(Your objective): Apart from the pictures, every part of the records below gets retyped exactly.

[Detected change data]
•••••

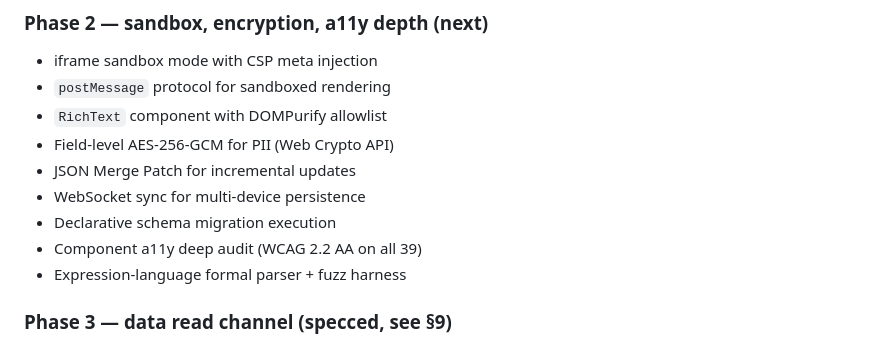
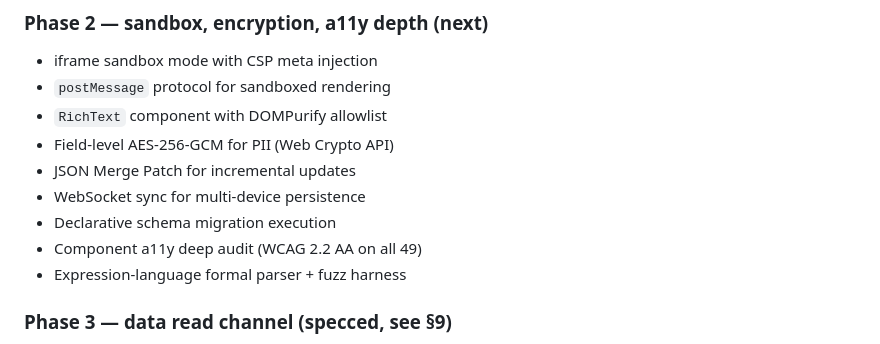
Before and after one commit to dvsklj/ForgeUI, a Markdown page: docs/architecture.md, the part around the change. GitHub-like rendering.

Commit message:
Fix architecture a11y component count (#48)

```diff
--- a/docs/architecture.md
+++ b/docs/architecture.md
@@ -632,7 +632,7 @@ ingest. Remaining cleanup: chart z-index bug.
 - JSON Merge Patch for incremental updates
 - WebSocket sync for multi-device persistence
 - Declarative schema migration execution
-- Component a11y deep audit (WCAG 2.2 AA on all 39)
+- Component a11y deep audit (WCAG 2.2 AA on all 49)
 - Expression-language formal parser + fuzz harness
 
 ### Phase 3 — data read channel (specced, see §9)
```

•••••

(Written reply):
Before and after one commit to dvsklj/ForgeUI, a Markdown page: docs/architecture.md, the part around the change. GitHub-like rendering.

Commit message:
Fix architecture a11y component count (#48)

```diff
--- a/docs/architecture.md
+++ b/docs/architecture.md
@@ -632,7 +632,7 @@ ingest. Remaining cleanup: chart z-index bug.
 - JSON Merge Patch for incremental updates
 - WebSocket sync for multi-device persistence
 - Declarative schema migration execution
-- Component a11y deep audit (WCAG 2.2 AA on all 39)
+- Component a11y deep audit (WCAG 2.2 AA on all 49)
 - Expression-language formal parser + fuzz harness
 
 ### Phase 3 — data read channel (specced, see §9)
```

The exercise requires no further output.